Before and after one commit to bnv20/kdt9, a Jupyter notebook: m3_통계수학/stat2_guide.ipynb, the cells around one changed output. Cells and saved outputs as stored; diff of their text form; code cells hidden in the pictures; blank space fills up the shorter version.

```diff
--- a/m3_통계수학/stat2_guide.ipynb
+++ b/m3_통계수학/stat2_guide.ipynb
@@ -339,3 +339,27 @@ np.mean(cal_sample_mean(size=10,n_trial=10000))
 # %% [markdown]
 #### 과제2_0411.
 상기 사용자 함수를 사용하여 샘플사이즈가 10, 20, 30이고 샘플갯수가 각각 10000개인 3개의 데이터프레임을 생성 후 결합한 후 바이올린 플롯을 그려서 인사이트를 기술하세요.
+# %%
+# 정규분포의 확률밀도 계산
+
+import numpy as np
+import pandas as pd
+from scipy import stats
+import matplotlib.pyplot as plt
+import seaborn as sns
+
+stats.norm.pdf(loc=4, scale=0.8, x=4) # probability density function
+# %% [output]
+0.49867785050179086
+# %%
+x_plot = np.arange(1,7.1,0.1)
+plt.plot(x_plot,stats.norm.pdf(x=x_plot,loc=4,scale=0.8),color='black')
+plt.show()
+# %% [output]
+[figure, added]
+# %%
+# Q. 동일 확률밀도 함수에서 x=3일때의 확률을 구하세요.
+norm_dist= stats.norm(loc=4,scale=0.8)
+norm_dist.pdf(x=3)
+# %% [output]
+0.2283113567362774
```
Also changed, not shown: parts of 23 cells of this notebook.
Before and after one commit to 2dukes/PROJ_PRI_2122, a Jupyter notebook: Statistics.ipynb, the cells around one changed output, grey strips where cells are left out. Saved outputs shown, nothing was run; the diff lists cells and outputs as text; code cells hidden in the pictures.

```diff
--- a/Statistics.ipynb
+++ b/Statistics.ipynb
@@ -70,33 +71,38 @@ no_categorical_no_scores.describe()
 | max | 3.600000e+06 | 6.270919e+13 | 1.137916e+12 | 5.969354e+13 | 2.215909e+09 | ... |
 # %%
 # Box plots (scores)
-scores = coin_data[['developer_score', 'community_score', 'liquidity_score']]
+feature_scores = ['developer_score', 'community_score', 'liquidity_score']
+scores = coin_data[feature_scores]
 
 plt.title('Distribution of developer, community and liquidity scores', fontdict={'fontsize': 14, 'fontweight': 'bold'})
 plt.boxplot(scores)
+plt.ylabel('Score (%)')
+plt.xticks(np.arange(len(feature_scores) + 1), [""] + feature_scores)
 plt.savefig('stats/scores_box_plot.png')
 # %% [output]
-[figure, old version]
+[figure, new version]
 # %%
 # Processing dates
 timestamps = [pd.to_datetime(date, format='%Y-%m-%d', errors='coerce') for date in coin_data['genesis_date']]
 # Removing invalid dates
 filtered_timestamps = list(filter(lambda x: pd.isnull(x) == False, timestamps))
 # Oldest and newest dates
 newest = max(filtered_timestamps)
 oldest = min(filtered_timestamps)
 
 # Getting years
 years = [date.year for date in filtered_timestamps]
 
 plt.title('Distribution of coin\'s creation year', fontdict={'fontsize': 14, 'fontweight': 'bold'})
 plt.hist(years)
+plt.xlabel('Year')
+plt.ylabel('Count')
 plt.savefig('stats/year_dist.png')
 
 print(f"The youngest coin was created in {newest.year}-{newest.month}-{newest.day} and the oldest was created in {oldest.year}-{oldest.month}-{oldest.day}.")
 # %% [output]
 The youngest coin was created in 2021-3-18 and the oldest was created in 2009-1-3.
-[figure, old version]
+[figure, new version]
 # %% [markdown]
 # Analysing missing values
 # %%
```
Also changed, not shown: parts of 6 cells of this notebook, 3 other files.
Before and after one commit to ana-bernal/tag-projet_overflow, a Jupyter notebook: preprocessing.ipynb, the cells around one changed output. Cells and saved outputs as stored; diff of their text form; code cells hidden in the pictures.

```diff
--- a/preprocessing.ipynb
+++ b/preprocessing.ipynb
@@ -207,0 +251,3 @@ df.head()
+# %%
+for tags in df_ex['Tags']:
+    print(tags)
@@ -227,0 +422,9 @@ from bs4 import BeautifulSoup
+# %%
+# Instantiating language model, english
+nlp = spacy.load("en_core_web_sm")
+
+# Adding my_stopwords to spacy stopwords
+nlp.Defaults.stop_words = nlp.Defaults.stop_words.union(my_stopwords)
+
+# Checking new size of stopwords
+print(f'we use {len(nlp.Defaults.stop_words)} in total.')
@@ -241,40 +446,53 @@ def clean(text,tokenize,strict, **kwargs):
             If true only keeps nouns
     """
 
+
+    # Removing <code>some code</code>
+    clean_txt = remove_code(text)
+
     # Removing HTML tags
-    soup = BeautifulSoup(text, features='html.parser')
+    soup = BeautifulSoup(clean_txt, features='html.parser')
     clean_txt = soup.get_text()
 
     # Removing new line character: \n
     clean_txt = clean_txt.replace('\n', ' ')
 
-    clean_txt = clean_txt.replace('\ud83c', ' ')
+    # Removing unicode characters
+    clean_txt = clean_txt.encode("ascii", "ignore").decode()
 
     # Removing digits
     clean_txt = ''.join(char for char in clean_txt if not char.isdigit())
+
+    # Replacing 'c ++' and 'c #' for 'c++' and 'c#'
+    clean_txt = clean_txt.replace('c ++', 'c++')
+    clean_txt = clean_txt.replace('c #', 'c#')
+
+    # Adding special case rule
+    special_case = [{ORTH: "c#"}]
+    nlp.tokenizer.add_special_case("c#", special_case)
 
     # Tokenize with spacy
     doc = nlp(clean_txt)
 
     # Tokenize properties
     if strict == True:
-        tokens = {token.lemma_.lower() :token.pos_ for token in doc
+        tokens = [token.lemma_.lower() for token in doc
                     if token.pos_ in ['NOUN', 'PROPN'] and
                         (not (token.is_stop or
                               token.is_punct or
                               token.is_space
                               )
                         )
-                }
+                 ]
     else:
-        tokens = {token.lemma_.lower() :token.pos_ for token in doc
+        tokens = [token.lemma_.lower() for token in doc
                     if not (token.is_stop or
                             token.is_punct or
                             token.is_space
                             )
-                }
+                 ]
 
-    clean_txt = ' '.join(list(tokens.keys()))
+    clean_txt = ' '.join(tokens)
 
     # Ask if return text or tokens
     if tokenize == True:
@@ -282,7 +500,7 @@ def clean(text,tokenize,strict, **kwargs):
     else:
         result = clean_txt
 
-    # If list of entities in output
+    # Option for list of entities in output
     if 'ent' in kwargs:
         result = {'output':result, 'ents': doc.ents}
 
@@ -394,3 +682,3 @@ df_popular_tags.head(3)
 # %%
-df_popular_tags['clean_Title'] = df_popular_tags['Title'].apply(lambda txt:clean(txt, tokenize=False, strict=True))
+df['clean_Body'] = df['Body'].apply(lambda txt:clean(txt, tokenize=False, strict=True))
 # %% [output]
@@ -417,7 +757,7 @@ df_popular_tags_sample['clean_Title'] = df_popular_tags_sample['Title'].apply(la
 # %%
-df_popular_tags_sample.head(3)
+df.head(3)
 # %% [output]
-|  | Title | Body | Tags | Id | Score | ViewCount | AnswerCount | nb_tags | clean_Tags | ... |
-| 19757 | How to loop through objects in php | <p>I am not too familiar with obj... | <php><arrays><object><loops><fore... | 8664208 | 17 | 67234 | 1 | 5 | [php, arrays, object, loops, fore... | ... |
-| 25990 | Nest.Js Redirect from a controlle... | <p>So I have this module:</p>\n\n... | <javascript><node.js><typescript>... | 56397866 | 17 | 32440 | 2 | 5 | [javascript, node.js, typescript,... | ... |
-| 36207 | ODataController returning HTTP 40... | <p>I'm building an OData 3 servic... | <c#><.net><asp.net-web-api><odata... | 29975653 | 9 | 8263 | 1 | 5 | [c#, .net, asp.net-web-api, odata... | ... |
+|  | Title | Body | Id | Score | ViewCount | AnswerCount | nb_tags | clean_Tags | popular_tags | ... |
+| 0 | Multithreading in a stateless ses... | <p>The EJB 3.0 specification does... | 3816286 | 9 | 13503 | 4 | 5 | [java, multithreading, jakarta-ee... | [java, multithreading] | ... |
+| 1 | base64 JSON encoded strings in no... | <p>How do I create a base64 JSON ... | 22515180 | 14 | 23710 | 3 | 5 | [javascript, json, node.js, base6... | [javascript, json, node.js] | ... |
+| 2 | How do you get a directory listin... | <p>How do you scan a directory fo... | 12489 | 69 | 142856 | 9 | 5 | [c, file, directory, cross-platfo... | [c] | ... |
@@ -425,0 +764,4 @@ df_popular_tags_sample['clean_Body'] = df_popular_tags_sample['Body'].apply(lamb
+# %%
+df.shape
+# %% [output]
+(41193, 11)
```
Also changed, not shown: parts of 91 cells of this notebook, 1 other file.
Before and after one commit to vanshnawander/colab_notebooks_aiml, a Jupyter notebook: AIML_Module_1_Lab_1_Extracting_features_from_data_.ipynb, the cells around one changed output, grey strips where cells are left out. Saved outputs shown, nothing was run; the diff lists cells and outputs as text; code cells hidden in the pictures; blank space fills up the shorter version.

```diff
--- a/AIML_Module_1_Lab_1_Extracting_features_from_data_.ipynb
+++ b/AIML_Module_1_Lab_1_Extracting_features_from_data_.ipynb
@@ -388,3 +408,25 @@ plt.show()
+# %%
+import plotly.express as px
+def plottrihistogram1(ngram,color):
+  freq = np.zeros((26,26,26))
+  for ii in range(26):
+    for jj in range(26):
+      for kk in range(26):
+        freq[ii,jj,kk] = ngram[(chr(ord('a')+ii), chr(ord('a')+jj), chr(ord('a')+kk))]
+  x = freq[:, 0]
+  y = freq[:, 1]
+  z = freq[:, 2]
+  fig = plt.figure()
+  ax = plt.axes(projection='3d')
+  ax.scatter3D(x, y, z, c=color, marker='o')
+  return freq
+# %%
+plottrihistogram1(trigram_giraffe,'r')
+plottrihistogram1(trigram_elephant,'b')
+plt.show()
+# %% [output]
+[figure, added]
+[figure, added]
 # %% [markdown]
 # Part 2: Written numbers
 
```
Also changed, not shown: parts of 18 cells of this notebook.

**YOUR TASK**
Each line of the entries holding the string "Also" should be found and copied.

**SOLUTION**
Also changed, not shown: parts of 23 cells of this notebook.
Also changed, not shown: parts of 6 cells of this notebook, 3 other files.
Also changed, not shown: parts of 91 cells of this notebook, 1 other file.
Also changed, not shown: parts of 18 cells of this notebook.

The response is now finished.